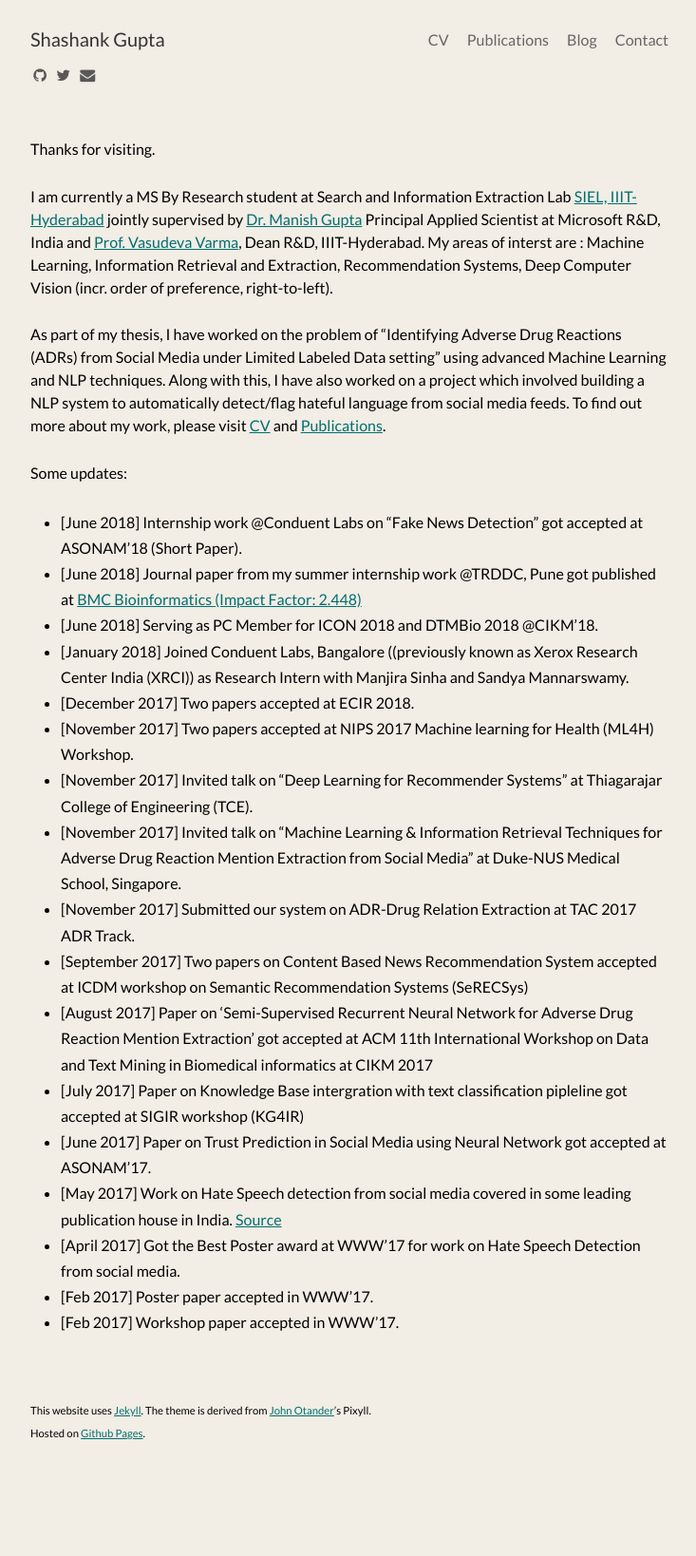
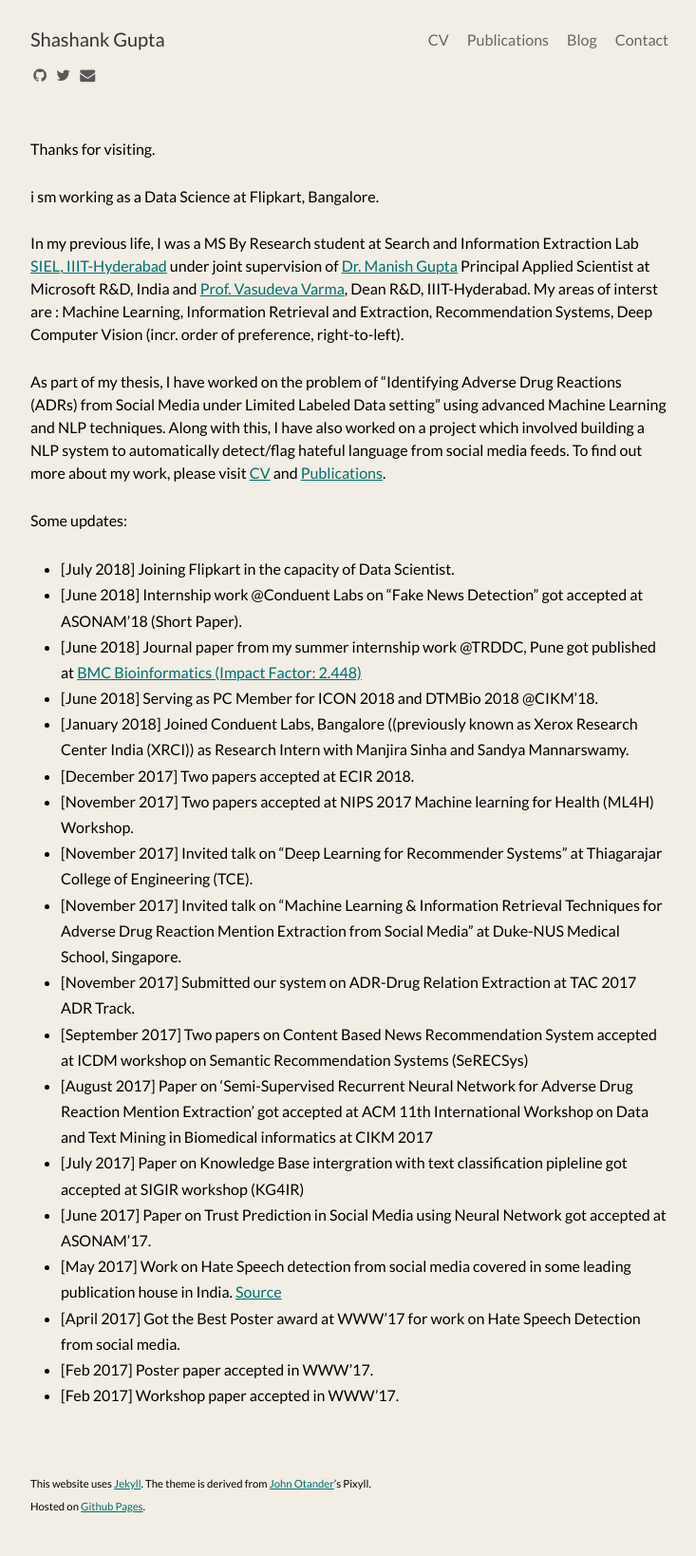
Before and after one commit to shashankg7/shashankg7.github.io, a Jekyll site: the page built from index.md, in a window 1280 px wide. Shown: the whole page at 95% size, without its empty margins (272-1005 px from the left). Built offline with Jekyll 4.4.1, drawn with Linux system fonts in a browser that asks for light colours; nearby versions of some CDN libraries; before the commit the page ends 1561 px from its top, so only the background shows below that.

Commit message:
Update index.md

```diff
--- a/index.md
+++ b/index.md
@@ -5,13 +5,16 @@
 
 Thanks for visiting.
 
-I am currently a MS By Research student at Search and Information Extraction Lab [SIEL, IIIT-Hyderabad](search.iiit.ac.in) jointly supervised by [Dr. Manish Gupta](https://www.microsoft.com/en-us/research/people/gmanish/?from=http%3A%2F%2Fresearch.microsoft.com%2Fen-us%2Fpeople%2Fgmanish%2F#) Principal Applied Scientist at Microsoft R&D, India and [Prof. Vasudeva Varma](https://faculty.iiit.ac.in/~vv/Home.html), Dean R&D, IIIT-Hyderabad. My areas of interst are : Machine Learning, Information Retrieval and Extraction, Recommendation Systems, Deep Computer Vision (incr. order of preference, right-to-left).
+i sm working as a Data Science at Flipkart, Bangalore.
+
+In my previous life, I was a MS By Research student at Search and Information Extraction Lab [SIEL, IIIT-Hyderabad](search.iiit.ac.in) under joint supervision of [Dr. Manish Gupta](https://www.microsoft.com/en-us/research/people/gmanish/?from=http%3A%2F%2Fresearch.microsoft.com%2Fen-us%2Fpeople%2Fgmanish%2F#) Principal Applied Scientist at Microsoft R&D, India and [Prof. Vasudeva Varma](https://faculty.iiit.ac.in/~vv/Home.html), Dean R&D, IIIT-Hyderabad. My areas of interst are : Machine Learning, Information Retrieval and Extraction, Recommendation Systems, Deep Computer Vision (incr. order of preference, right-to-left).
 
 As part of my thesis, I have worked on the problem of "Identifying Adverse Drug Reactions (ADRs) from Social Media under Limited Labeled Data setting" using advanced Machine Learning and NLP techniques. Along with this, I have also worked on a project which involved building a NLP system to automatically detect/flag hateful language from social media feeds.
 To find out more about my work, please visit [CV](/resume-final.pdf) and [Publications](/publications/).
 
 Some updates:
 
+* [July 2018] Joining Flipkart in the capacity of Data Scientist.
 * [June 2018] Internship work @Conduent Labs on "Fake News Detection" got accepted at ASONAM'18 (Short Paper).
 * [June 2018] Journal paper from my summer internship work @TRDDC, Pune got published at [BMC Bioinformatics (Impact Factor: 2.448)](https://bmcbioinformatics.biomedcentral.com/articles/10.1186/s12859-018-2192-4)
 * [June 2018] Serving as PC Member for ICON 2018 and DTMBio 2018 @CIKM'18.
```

==

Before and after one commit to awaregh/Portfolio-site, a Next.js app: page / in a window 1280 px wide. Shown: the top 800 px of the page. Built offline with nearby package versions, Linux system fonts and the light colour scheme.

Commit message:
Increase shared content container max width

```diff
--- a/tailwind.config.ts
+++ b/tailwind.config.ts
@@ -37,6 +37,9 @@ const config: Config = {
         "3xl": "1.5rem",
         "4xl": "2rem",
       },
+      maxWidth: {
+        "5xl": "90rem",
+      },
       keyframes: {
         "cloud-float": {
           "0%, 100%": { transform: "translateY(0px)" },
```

==

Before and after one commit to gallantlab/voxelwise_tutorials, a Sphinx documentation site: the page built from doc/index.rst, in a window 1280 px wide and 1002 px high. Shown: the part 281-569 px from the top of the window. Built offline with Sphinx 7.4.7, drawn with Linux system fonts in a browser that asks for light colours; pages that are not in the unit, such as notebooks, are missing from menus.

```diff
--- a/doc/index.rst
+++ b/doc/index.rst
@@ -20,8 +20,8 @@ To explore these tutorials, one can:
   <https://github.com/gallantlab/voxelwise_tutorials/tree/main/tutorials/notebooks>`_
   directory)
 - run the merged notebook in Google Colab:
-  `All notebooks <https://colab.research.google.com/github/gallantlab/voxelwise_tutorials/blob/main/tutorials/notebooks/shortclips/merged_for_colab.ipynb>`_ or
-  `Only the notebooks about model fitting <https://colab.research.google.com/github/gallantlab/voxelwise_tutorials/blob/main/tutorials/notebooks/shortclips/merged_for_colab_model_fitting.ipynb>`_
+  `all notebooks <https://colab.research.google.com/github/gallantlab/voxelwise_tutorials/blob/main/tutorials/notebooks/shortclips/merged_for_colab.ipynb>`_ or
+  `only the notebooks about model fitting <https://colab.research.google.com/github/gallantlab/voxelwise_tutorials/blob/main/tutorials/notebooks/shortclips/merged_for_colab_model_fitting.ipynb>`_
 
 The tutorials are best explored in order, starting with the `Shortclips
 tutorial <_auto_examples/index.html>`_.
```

> [The task] Where the word "index" appears in a line of the entries, copy that line.

> [Result]
Before and after one commit to shashankg7/shashankg7.github.io, a Jekyll site: the page built from index.md, in a window 1280 px wide. Shown: the whole page at 95% size, without its empty margins (272-1005 px from the left). Built offline with Jekyll 4.4.1, drawn with Linux system fonts in a browser that asks for light colours; nearby versions of some CDN libraries; before the commit the page ends 1561 px from its top, so only the background shows below that.
Update index.md
--- a/index.md
+++ b/index.md
Before and after one commit to gallantlab/voxelwise_tutorials, a Sphinx documentation site: the page built from doc/index.rst, in a window 1280 px wide and 1002 px high. Shown: the part 281-569 px from the top of the window. Built offline with Sphinx 7.4.7, drawn with Linux system fonts in a browser that asks for light colours; pages that are not in the unit, such as notebooks, are missing from menus.
--- a/doc/index.rst
+++ b/doc/index.rst
 tutorial <_auto_examples/index.html>`_.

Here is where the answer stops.